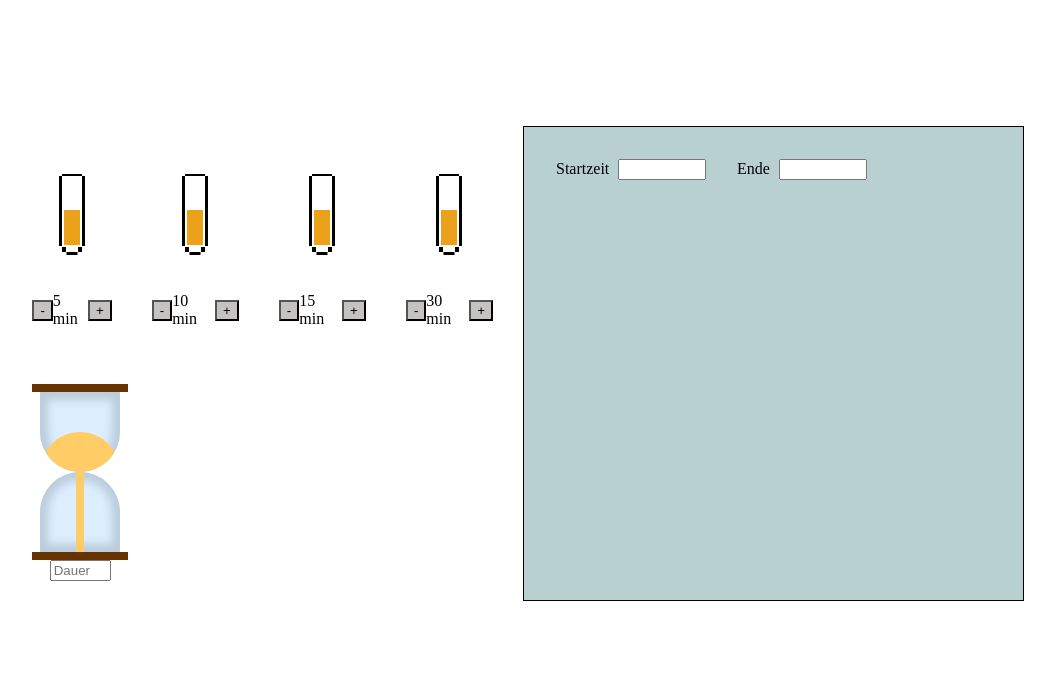
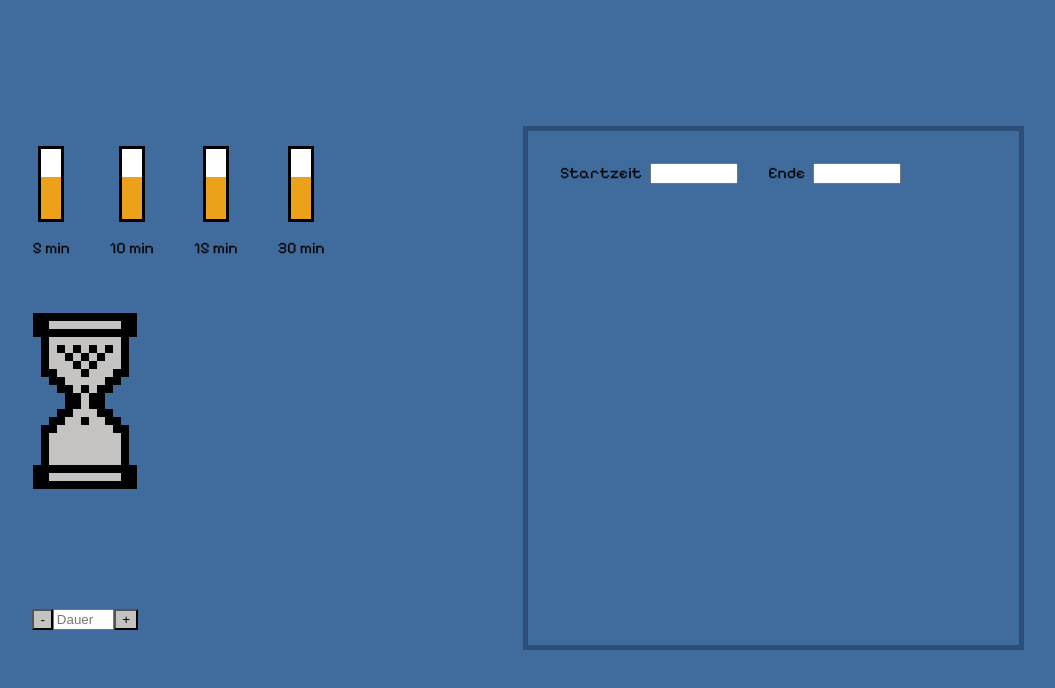
Before and after one commit to mhugen/wexC-sanduhr, a website: page src/index.html in a window 1280 px wide. Shown: the whole page, without its empty margins (122-1177 px from the left). Drawn offline with Linux system fonts and the light colour scheme.

Commit message:
start styling application

```diff
--- a/src/index.html
+++ b/src/index.html
@@ -5,6 +5,9 @@
     <meta name="viewport" content="width=device-width, initial-scale=1.0"/>
     <title>Drag & Drop Sanduhr</title>
     <link rel="stylesheet" href="styles.css"/>
+    <link rel="preconnect" href="https://fonts.googleapis.com">
+    <link rel="preconnect" href="https://fonts.gstatic.com" crossorigin>
+    <link href="https://fonts.googleapis.com/css2?family=Pixelify+Sans:wght@400..700&display=swap" rel="stylesheet">
     <script src="hourglass.js"></script>
 </head>
 <body>
@@ -16,15 +19,8 @@
             <div id="tubes">
                 <div class="draggable" draggable="true" data-duration="5">
                     <div class="tube" id="tube1">
-                        <div class="tube-content"></div>
-                        <div class="middle-pixels"></div>
-                        <div class="bottom-pixels"></div>
                     </div>
-                    <div class="flex">
-                        <button>-</button>
-                        <p>5 min</p>
-                        <button>+</button>
-                    </div>
+                    <p>5 min</p>
                 </div>
                 <div class="draggable" draggable="true" data-duration="10">
                     <div class="tube" id="tube2">
@@ -32,11 +28,7 @@
                         <div class="middle-pixels"></div>
                         <div class="bottom-pixels"></div>
                     </div>
-                    <div class="flex">
-                        <button>-</button>
                         <p>10 min</p>
-                        <button>+</button>
-                    </div>
                 </div>
                 <div class="draggable" draggable="true" data-duration="15">
                     <div class="tube" id="tube3">
@@ -44,11 +36,7 @@
                         <div class="middle-pixels"></div>
                         <div class="bottom-pixels"></div>
                     </div>
-                    <div class="flex">
-                        <button>-</button>
                         <p>15 min</p>
-                        <button>+</button>
-                    </div>
                 </div>
                 <div class="draggable" draggable="true" data-duration="30">
                     <div class="tube" id="tube4">
@@ -56,21 +44,45 @@
                         <div class="middle-pixels"></div>
                         <div class="bottom-pixels"></div>
                     </div>
+                        <p>30 min</p>
+                </div>
+            </div>
+            <div>
+                <div class="draggable" draggable="true" data-duration="free">
+                    <div id="hourglass">
+                        <div class="a"></div>
+                        <div class="b"></div>
+                        <div class="c"></div>
+                        <div class="d"></div>
+                        <div class="e"></div>
+                        <div class="f"></div>
+                        <div class="f"></div>
+                        <div class="e"></div>
+                        <div class="d"></div>
+                        <div class="c"></div>
+                        <div class="b"></div>
+                        <div class="a"></div>
+                    </div>
+                    <div id="sand">
+                        <div class="grain g1"></div>
+                        <div class="grain g2"></div>
+                        <div class="grain g3"></div>
+                        <div class="grain g4"></div>
+                        <div class="grain g5"></div>
+                        <div class="grain g6"></div>
+                        <div class="grain g7"></div>
+                        <div class="grain g8"></div>
+                        <div class="grain g9"></div>
+                        <div class="grain g10"></div>
+                        <div class="grain g11"></div>
+                        <div class="grain g12 hide"></div>
+                        <div class="grain g13"></div>
+                    </div>
                     <div class="flex">
                         <button>-</button>
-                        <p>30 min</p>
+                        <input type="text" placeholder="Dauer" name="dauer" id="dauer"/>
                         <button>+</button>
                     </div>
-                </div>
-            </div>
-            <div id="hourglass">
-                <div class="draggable" draggable="true" data-duration="free">
-                    <div class="hourglass">
-                        <div class="top"></div>
-                        <div class="bottom"></div>
-                    </div>
-                    <input type="text" placeholder="Dauer" name="dauer" id="dauer"/>
-                    <!--<input type="range" min="0" max="60" step="5"/>-->
                 </div>
             </div>
         </div>
--- a/src/styles.css
+++ b/src/styles.css
@@ -1,3 +1,8 @@
+body {
+  background: #406B9D;
+  font-family: "Pixelify Sans";
+}
+
 #grid {
   display: grid;
   grid-template-columns: repeat(2, 1fr);
@@ -6,15 +11,8 @@
   margin: 10%;
 }
 
-/**#grid section {
-  text-align: center;
-}
-**/
-
-
 .start-end-time {
-  border: 1px solid black;
-  background-color: rgb(185, 208, 208);
+  border: 5px solid #2B4F79;
   padding: 2em;
 }
 
@@ -26,12 +24,6 @@
 .flex {
   display:flex;
   align-items: center;
-}
-
-.sanduhr-bild {
-  width: 5em; /* Adjust size as needed */
-  transition: transform 0.5s ease;
-  transform: rotate(0deg)
 }
 
 #drop-zone-left, #drop-zone-right {
@@ -89,240 +81,125 @@ button {                    /* Button to be personalized */
 .tube {
   width: 20px;
   height: 70px;
-  background-color: white;
-  border-left: 3px solid #000;
-  border-right: 3px solid #000;
+  background: linear-gradient(
+          to bottom,
+          white 0%,
+          white 40%,
+          #eca11a 40%,
+          #eca11a 100%);
+  border: 3px solid #000;
+}
+/*https://developer.mozilla.org/en-US/docs/Web/CSS/border-image-slice*/
 
-  position: relative;
-  margin-top: 30px;
-  margin-bottom: 30px;
+/** hourglass **/
+#hourglass{
+  width: 104px;
+  margin: 0 auto;
 }
 
-.tube::before {
-  content: '';
-  position: absolute;
-  top: -2px; /*slightly over bottom of tube*/
-  left: 0;
-  right: 0;
-  height: 2px;
-  width: 20px;
-  background-color: #000;
+#sand{
+  margin: 0 auto;
+  width: 56px;
+  height: 120px;
+  position: relative;
+  top: -144px;
 }
 
-.tube-content {
-  content: '';
+.grain {
+  background-color: #000000;
+  height: 8px;
+  width: 8px;
   position: absolute;
-  bottom: 1px;
-  left: 2px;
-  right: 2px;
-  height: 35px;
-  background-color: #eca11a;
 }
 
-
-.middle-pixels {
-  position: absolute;
-  bottom: -6px;
-  left: 0;
-  right: 0;
-  width: 100%;
-  height: 4px;
-  display: flex;
-  justify-content: center;
-  align-items: flex-end;
+.a, .b, .c, .d, .e, .f{
+  background-color: #c5c2c2;
+  height: 8px;
+  margin: 0 auto;
 }
 
-.middle-pixels::before,
-.middle-pixels::after {
-  content: '';
-  width: 4px;
-  height: 5px;
-  background-color: #000;
-
+.a, .b, .c, .d, .e, .f{
+  border-right: 16px solid black;
+  border-left: 16px solid black;
 }
 
-/* Zusätzliche Pseudo-Elemente für die horizontalen Pixel */
-.middle-pixels::before {
-  margin-right: auto; /* Positioniert das Element am Anfang */
+.a{
+  width: 72px;
+  border-top: 8px solid black;
+  border-bottom: 8px solid black;
 }
 
-.middle-pixels::after {
-  margin-left: auto; /* Positioniert das Element am Ende */
+.b{
+  width: 72px;
+  height: 32px;
+  border-right: 8px solid black;
+  border-left: 8px solid black;
 }
 
-.bottom-pixels::before,
-.bottom-pixels::after {
-  content: '';
-  width: 4px;
-  height: 4px;
-  background-color: #000;
+.c{width: 56px;}
+.d{width: 40px;}
+.e{width: 24px;}
+.f{width: 8px;}
+
+.g1{top: 0px;left: 0px;}
+.g2{top: 0px;left: 16px;}
+.g3{top: 0px;left: 32px;}
+.g4{top: 0px;left: 48px;}
+.g5{top: 8px;left: 8px;}
+.g6{top: 8px;left: 24px;}
+.g7{top: 8px;left: 40px;}
+.g8{top: 16px;left: 16px;}
+.g9{top: 16px;left: 32px;}
+.g10{top: 24px;left: 24px;}
+.g11{top: 40px;left: 24px;}
+.g12{top: 64px;left: 24px;}
+.g13{top: 72px;left: 24px;}
+
+.hide{
+  display: none;
 }
 
-.bottom-pixels::after {
-  content: '';
-  position: absolute;
-  bottom: -9px; /**vertikale Position */
-  left: 50%;
-  transform: translateX(-50%);
-  width: 11px;
-  height: 3px;
-  background-color: #000;
-  /* Diese Werte zentrieren die Linie zwischen den Seitenpixeln */
+.moveg1{
+  left: 16px;
+  top: 112px;
 }
 
-
-
-
-
-
-
-/** hourglass **/
-
-.hourglass {
-  /*animation:flip 10s ease-in-out infinite;*/
-  border-bottom:solid 1vmin #630;
-  border-top:solid 1vmin #630;
-  padding:0 1vmin;
-  top:50%;
-  transition: transform 0.5s ease;
-  transform: rotate(0deg);
-  .top, .bottom {
-    background-color:#def;
-    box-shadow:0 0 1vmin 1vmin #bcd inset;
-    height:10vmin;
-    overflow:hidden;
-    position:relative;
-    width:10vmin;
-  }
-  .top {
-    border-radius:0 0 50% 50%;
-    &:before {
-      /*animation:top 10s linear infinite;*/
-      background-color:#fc6;
-      border-radius:50%;
-      content:"";
-      display:block;
-      height:10vmin;
-      left:0;
-      position:absolute;
-      top:0;
-      transform:translateY(50%);
-      width:10vmin;
-    }
-    &:after {
-      /*animation:top-drip 10s linear infinite;*/
-      background-color:#fc6;
-      content:"";
-      display:block;
-      height:100%;
-      left:45%;
-      position:absolute;
-      top:0;
-      transform:translateY(100%);
-      width:10%;
-    }
-  }
-  .bottom {
-    border-radius:50% 50% 0 0;
-    &:before {
-      /*animation:bottom 10s linear infinite;*/
-      background-color:#fc6;
-      border-radius:50%;
-      content:"";
-      display:block;
-      height:10vmin;
-      left:0;
-      position:absolute;
-      top:0;
-      transform:translateY(100%);
-      width:10vmin;
-    }
-    &:after {
-      /*animation:bottom-drip 10s linear infinite;*/
-      background-color:#fc6;
-      content:"";
-      display:block;
-      height:100%;
-      left:45%;
-      position:absolute;
-      top:0;
-      width:10%;
-    }
-  }
+.moveg2{
+  left: 48px;
+  top: 112px;
 }
 
-@keyframes flip {
-  0%, 45% {
-    transform:rotate(0);
-  }
-  50%, 95% {
-    transform:rotate(180deg);
-  }
-  100% {
-    transform:rotate(360deg);
-  }
+.moveg3{
+  top: 112px;
 }
 
-@keyframes bottom {
-  0% {
-    transform:translateY(100%);
-  }
-  50% {
-    transform:translateY(50%);
-  }
-  51% {
-    transform:translateY(-50%);
-  }
-  100% {
-    transform:translateY(-100%);
-  }
+.moveg4{
+  left: 24px;
+  top: 104px;
 }
 
-@keyframes top {
-  0% {
-    transform:translateY(50%);
-  }
-  50% {
-    transform:translateY(100%);
-  }
-  51% {
-    transform:translateY(-100%);
-  }
-  100% {
-    transform:translateY(-50%);
-  }
+.moveg5{
+  top: 112px;
+  left: 0px;
 }
 
-@keyframes bottom-drip {
-  0% {
-    left:45%;
-    transform:translateY(-100%);
-    width:10%;
-  }
-  5% {
-    transform:translateY(0);
-  }
-  45%, 100% {
-    left:50%;
-    transform:translateY(0);
-    width:0;
-  }
+.moveg6{
+  left: 8px;
+  top: 104px;
 }
 
-@keyframes top-drip {
-  0%, 50% {
-    left:45%;
-    transform:translateY(100%);
-    width:10%;
-  }
-  55% {
-    left:45%;
-    transform:translateY(0);
-    width:10%;
-  }
-  100% {
-    left:50%;
-    transform:translateY(0);
-    width:0;
-  }
+.moveg7{
+  top: 104px;
 }
+
+.moveg8{
+  top: 96px;
+}
+
+.moveg9{
+  top: 96px;
+}
+
+.moveg10{
+  top: 88px;
+}
```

•••••

## Problem to work on
Look over the material above and show each line where "index" appears.

## Task result
Before and after one commit to mhugen/wexC-sanduhr, a website: page src/index.html in a window 1280 px wide. Shown: the whole page, without its empty margins (122-1177 px from the left). Drawn offline with Linux system fonts and the light colour scheme.
--- a/src/index.html
+++ b/src/index.html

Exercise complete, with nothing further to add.